After watching [Muhammed “King] Mo” Lawal’s hearing [before the Nevada Athletic Commission], I have so many questions. For starters, how can commissioners treat professional athletes like this? I know figuring out if someone speaks English is important, but it seemed like they were just trying to be insulting. Also, this is the same commission that gave Nate Marquardt a slap on the wrist [in 2005] -- five months and no fine -- for practically the exact same thing Lawal did. I know commissions are taking heat over [testosterone replacement therapy] and steroids now, but can we get some consistency? -- Ricky from Grand Forks
Brian Knapp, features editor: There is no defense for the indefensible.
Some fans, many of us in the media and one has to assume plenty of state athletic commission members are suffering from a bit of excuse fatigue when it comes to professional athletes who test positive for banned substances and their insistence on playing the same tired card: the it-entered-my-system-through-an-over-the-counter-supplement defense. Does anyone actually believe this nonsense anymore?
Whether or not Lawal’s positive test -- he was flagged for Drostanolone, an anabolic steroid, following his Jan. 7 bout with Lorenz Larkin -- was supplement-related matters little in the grand scheme of things. As a professional fighter and former champion, he should know what he is putting into his body at all times. The banned substance was in his system, and it was his fault it was there. End of story.
“King Mo” did nothing to improve his position when he went on an ill-advised Twitter rant and referred to Pat Lundvall as a “racist bitch” after the NAC commissioner reportedly asked him if he could read and understand English as it pertained to the standard pre-fight questionnaire that requires fighters to list any supplements they are taking, as well as any injuries they may have sustained. You are asking for trouble when you refer to a woman in such derogatory fashion in this day and age. Ask Bill Maher and Rush Limbaugh. Hence, Lawal’s release from the Zuffa LLC family should come as no great surprise.
Offended or not, it would have been wise for Lawal to bite his tongue publicly and take his medicine, even if the commissioner in question stepped way out of bounds. Unless, as some have suggested, it was a procedural step by the NAC to eliminate a possible defense, Lundvall deserves some heat here, too. Asking a college-educated man in his 30s whether or not he can read was, on the surface, unbefitting of a person in a position of such authority and just reeks of arrogance and a lack of professionalism. There are better ways to drive home one’s point.

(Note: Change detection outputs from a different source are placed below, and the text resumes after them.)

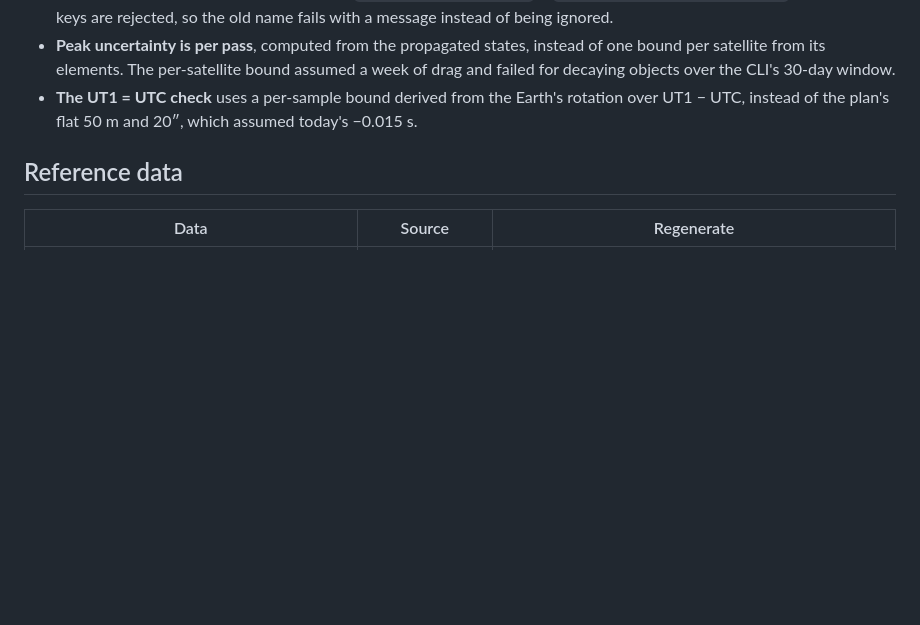
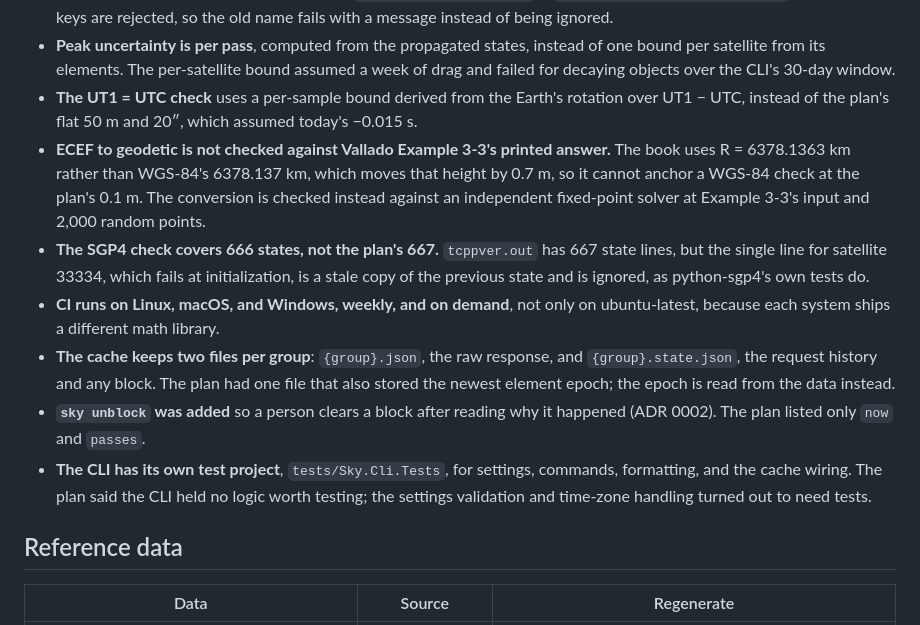
Before and after one commit to SpacePlushy/sky, a Markdown page: docs/verification.md, the part around the change. Rendered like a GitHub page; blank space fills up the shorter version.

```diff
--- a/docs/verification.md
+++ b/docs/verification.md
@@ -224,6 +224,23 @@ These came to light because tests failed. Each was traced to its source and meas
   for decaying objects over the CLI's 30-day window.
 - **The UT1 = UTC check** uses a per-sample bound derived from the Earth's rotation over
   UT1 − UTC, instead of the plan's flat 50 m and 20″, which assumed today's −0.015 s.
+- **ECEF to geodetic is not checked against Vallado Example 3-3's printed answer.** The book
+  uses R = 6378.1363 km rather than WGS-84's 6378.137 km, which moves that height by 0.7 m, so
+  it cannot anchor a WGS-84 check at the plan's 0.1 m. The conversion is checked instead
+  against an independent fixed-point solver at Example 3-3's input and 2,000 random points.
+- **The SGP4 check covers 666 states, not the plan's 667.** `tcppver.out` has 667 state lines,
+  but the single line for satellite 33334, which fails at initialization, is a stale copy of
+  the previous state and is ignored, as python-sgp4's own tests do.
+- **CI runs on Linux, macOS, and Windows, weekly, and on demand**, not only on ubuntu-latest,
+  because each system ships a different math library.
+- **The cache keeps two files per group**: `{group}.json`, the raw response, and
+  `{group}.state.json`, the request history and any block. The plan had one file that also
+  stored the newest element epoch; the epoch is read from the data instead.
+- **`sky unblock` was added** so a person clears a block after reading why it happened
+  (ADR 0002). The plan listed only `now` and `passes`.
+- **The CLI has its own test project**, `tests/Sky.Cli.Tests`, for settings, commands,
+  formatting, and the cache wiring. The plan said the CLI held no logic worth testing; the
+  settings validation and time-zone handling turned out to need tests.
 
 ## Reference data
 
```
Also changed, not shown: docs/handoff/README.md (+36 -10 lines).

In regards to the Marquardt and Lawal cases, it is hard to compare the two because they took place so far apart. One tested positive in 2011, the other in 2005, when MMA was just entering its current boom and was still relatively new as a regulated entity. Yes, there needs to be some consistency on this front, but situations change over time, as do the commissions themselves. If the Marquardt test had come down today, it stands to reason that the penalty would have been steeper -- as steep as Lawal’s -- than it was seven years ago.
Continue Reading » Page Two: TJ the DJ on TRT